An estate plan is a collection of important legal documents that specify how you want your final wishes to be carried out if you should become incapacitated or die. Everyone needs an estate plan, but it’s especially important for new parents to get these documents in order.
Most Americans have no formal estate plan in place to specify how they want their final wishes to be carried out after they die. A 2023 study by LawDepot found that 73 percent of survey respondents did not have an estate plan.
Part of the problem might be in the term “estate planning.” For many people, the word “estate” conjures up images of multimillion-dollar mansions with sprawling lawns. But the truth is, everyone has an estate. Your estate is simply everything you own, including your bank accounts, your home, your vehicles, your furniture, your keepsakes and even your beloved pet.
The most important documents in an estate plan
A formal estate plan can include many different documents.

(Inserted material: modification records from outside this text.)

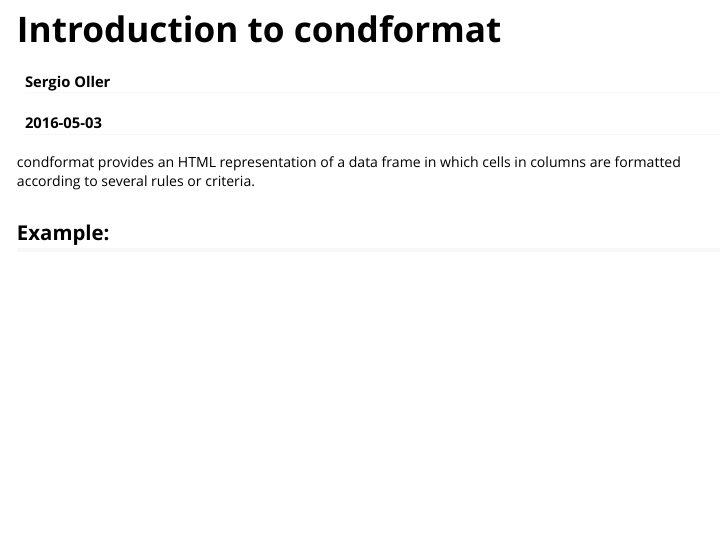
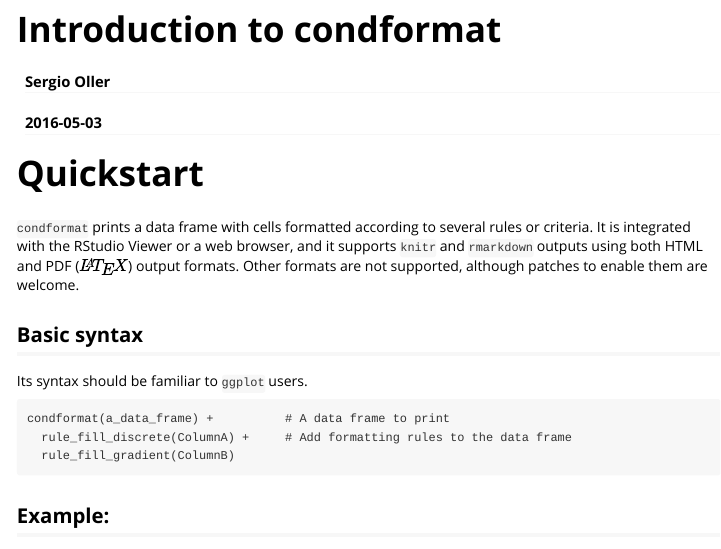
Before and after one commit to zeehio/condformat, an R Markdown document (vignettes/introduction.Rmd): the page in a window 1100 px wide, from its top. Rendered offline with R 4.5, knitr and Pandoc, with nearby package versions; some code elsewhere in the file could not run offline.

Commit message:
Improve documentation

```diff
--- a/R/condformat_render.R
+++ b/R/condformat_render.R
@@ -104,0 +104 @@
+    print(use_longtable)
@@ -105,8 +110,10 @@
+    return(knitr::asis_output(condformat2latex(x, longtable = use_longtable),
+                              meta = latex_dependencies))
   } else if (outfmt == "html") {
     return(knitr::asis_output(condformat2html(x)))
   } else {
     warning("knitr format not supported by condformat")
-    return(knitr::knit_print(knitr::kable(x)))
+    return(knitr::knit_print(knitr::kable(x), ...))
   }
 }
 
--- a/vignettes/introduction.Rmd
+++ b/vignettes/introduction.Rmd
@@ -2,16 +2,28 @@
 title: "Introduction to condformat"
 author: "Sergio Oller"
 date: "`r Sys.Date()`"
-output: html_vignette
+output: rmarkdown::html_vignette
 vignette: >
   %\VignetteIndexEntry{Introduction to condformat}
   %\VignetteEngine{knitr::rmarkdown}
   %\VignetteEncoding{UTF-8}
 ---
 
-condformat provides an HTML representation of a data frame in which
-cells in columns are formatted according to several rules or criteria.
+# Quickstart
 
+`condformat` prints a data frame with cells formatted according to several
+rules or criteria. It is integrated with the RStudio Viewer or a web browser,
+and it supports `knitr` and `rmarkdown` outputs using both HTML and PDF
+($\LaTeX$) output formats. Other formats are not supported,
+although patches to enable them are welcome.
+
+## Basic syntax
+
+Its syntax should be familiar to `ggplot` users.
+
+    condformat(a_data_frame) +          # A data frame to print
+      rule_fill_discrete(ColumnA) +     # Add formatting rules to the data frame
+      rule_fill_gradient(ColumnB)
 
 ## Example:
 
```
Also changed, not shown: R/show_columns.R (+15 -5 lines), R/condformat_render.R (14 more changed lines), 3 other files.
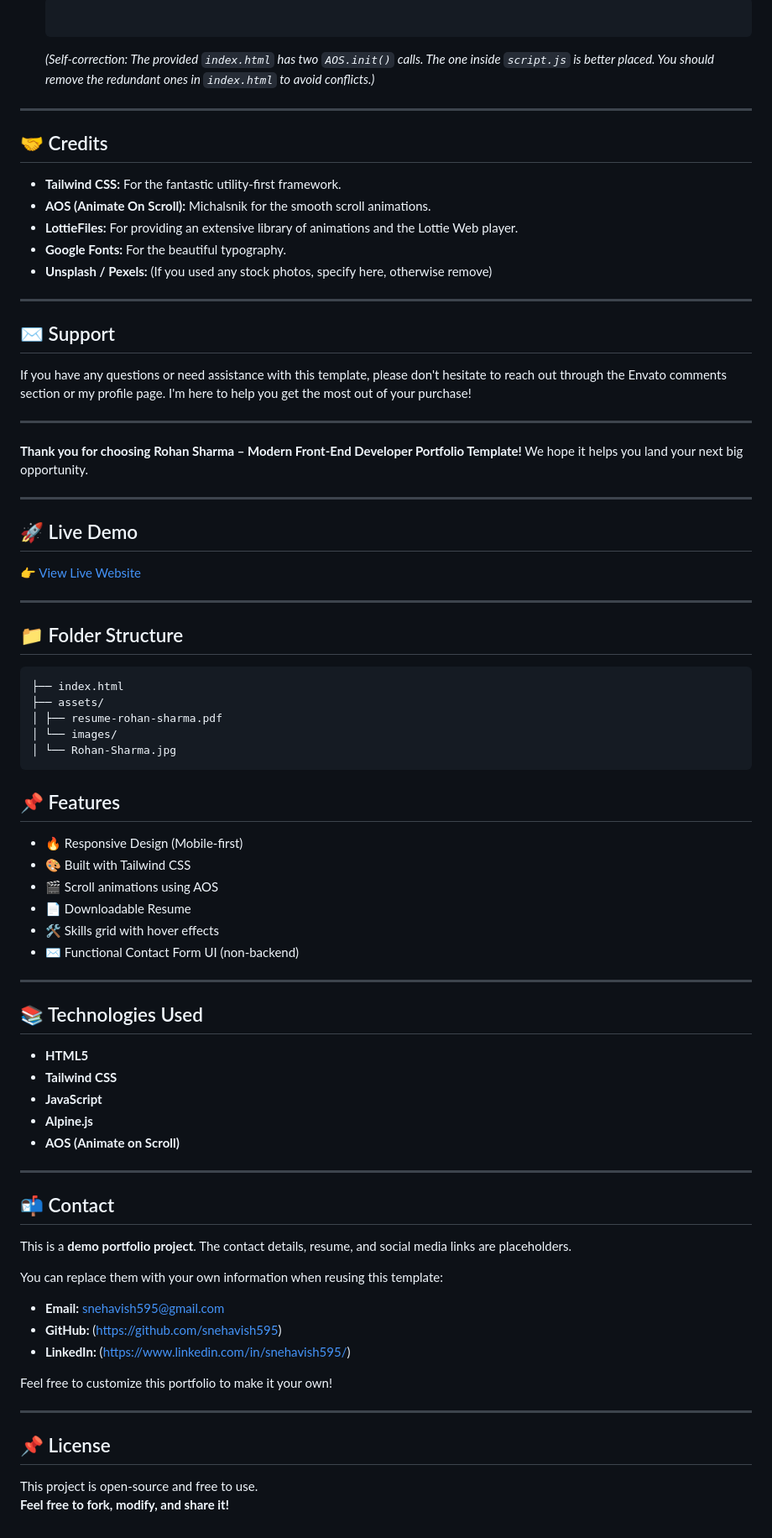
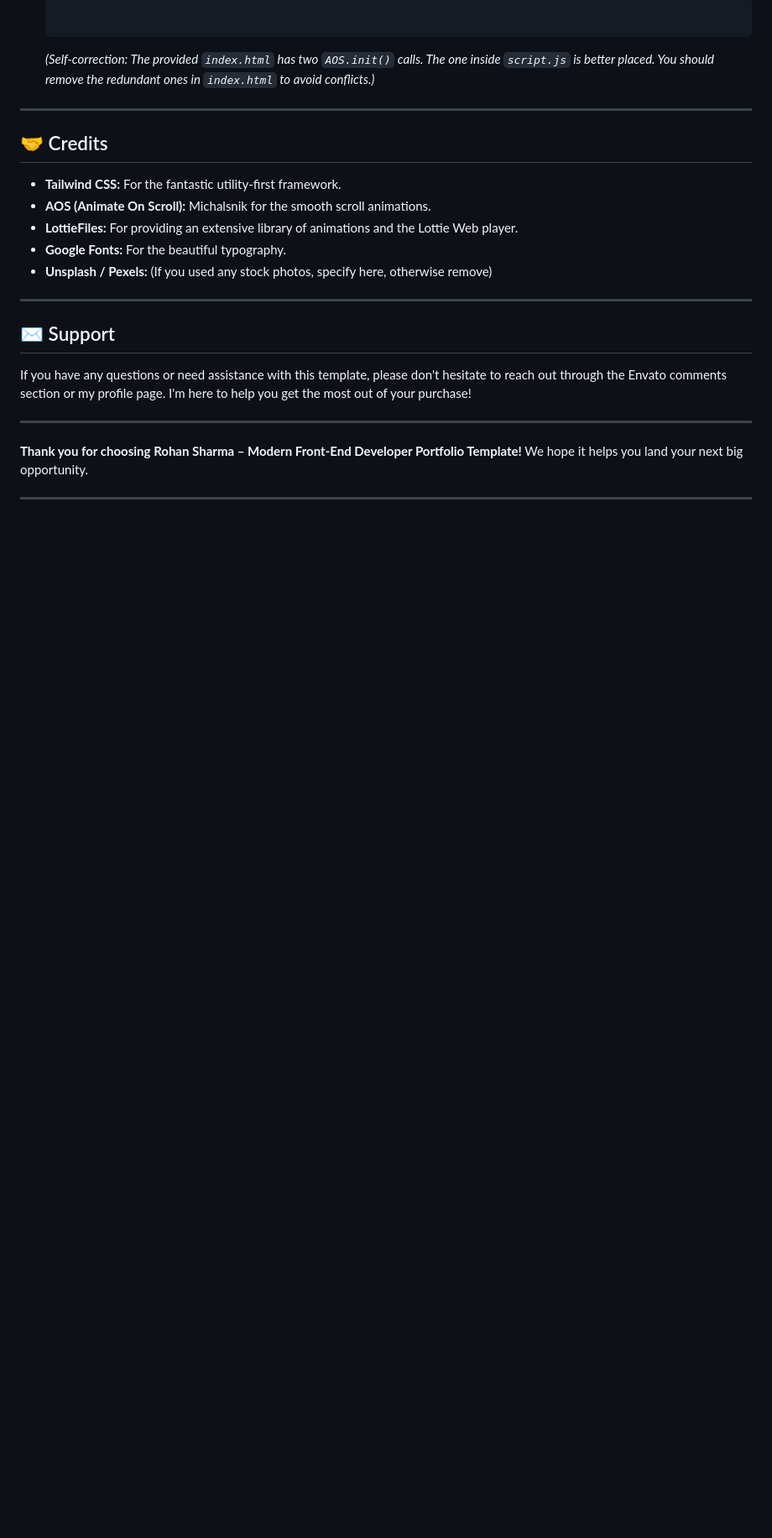
Before and after one commit to snehavish595/Portfolio-Template, a Markdown page: README.md, the part around the change. Shown at 84% size. Rendered like a GitHub page; blank space fills up the shorter version.

```diff
--- a/README.md
+++ b/README.md
@@ -145,59 +145,3 @@ If you have any questions or need assistance with this template, please don't he
 We hope it helps you land your next big opportunity.
 
 ---
-
-## 🚀 Live Demo
-
-👉 [View Live Website](https://snehavish595.github.io/Portfolio-Template/)
-
----
-
-## 📁 Folder Structure
-
-<pre>
-├── index.html
-├── assets/
-│ ├── resume-rohan-sharma.pdf
-│ └── images/
-│ └── Rohan-Sharma.jpg
-</pre>
-
-## 📌 Features
-
-- 🔥 Responsive Design (Mobile-first)
-- 🎨 Built with Tailwind CSS
-- 🎬 Scroll animations using AOS
-- 📄 Downloadable Resume
-- 🛠️ Skills grid with hover effects
-- ✉️ Functional Contact Form UI (non-backend)
-
----
-
-## 📚 Technologies Used
-
-- **HTML5**
-- **Tailwind CSS**
-- **JavaScript**
-- **Alpine.js**
-- **AOS (Animate on Scroll)**
-
----
-
-## 📬 Contact
-
-This is a **demo portfolio project**. The contact details, resume, and social media links are placeholders.
-
-You can replace them with your own information when reusing this template:
-
-- **Email:** snehavish595@gmail.com
-- **GitHub:** (https://github.com/snehavish595)
-- **LinkedIn:** (https://www.linkedin.com/in/snehavish595/)
-
-Feel free to customize this portfolio to make it your own!
-
----
-
-## 📌 License
-
-This project is open-source and free to use.
-**Feel free to fork, modify, and share it!**
```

Here are some of the most important components:
- A will to ensure that your property is distributed according to your wishes
- A trust to help limit estate taxes or legal challenges
- A durable power of attorney so a person you assign will act on your behalf when you cannot do so yourself
- Beneficiary designations to specify who will receive what upon your death. Be sure to name both a beneficiary and a backup or contingent beneficiary. You want to make sure you name the same beneficiary(ies) on all your documents, including your will, your life insurance policies, your 401(k) plan and other documents.
- A letter of intent to your executor or a beneficiary to define what you want to be done with a particular asset after your death or incapacitation, including funeral details or other special requests. This letter will help guide the distribution of your assets if your will is found to be invalid for some reason.
- A health care power of attorney to designate an individual you trust to make important health care decisions on your behalf if you become incapacitated
- Guardianship designations to specify who will raise your children if you die. Again, choose both a guardian individual or couple and also a backup or contingent individual or couple.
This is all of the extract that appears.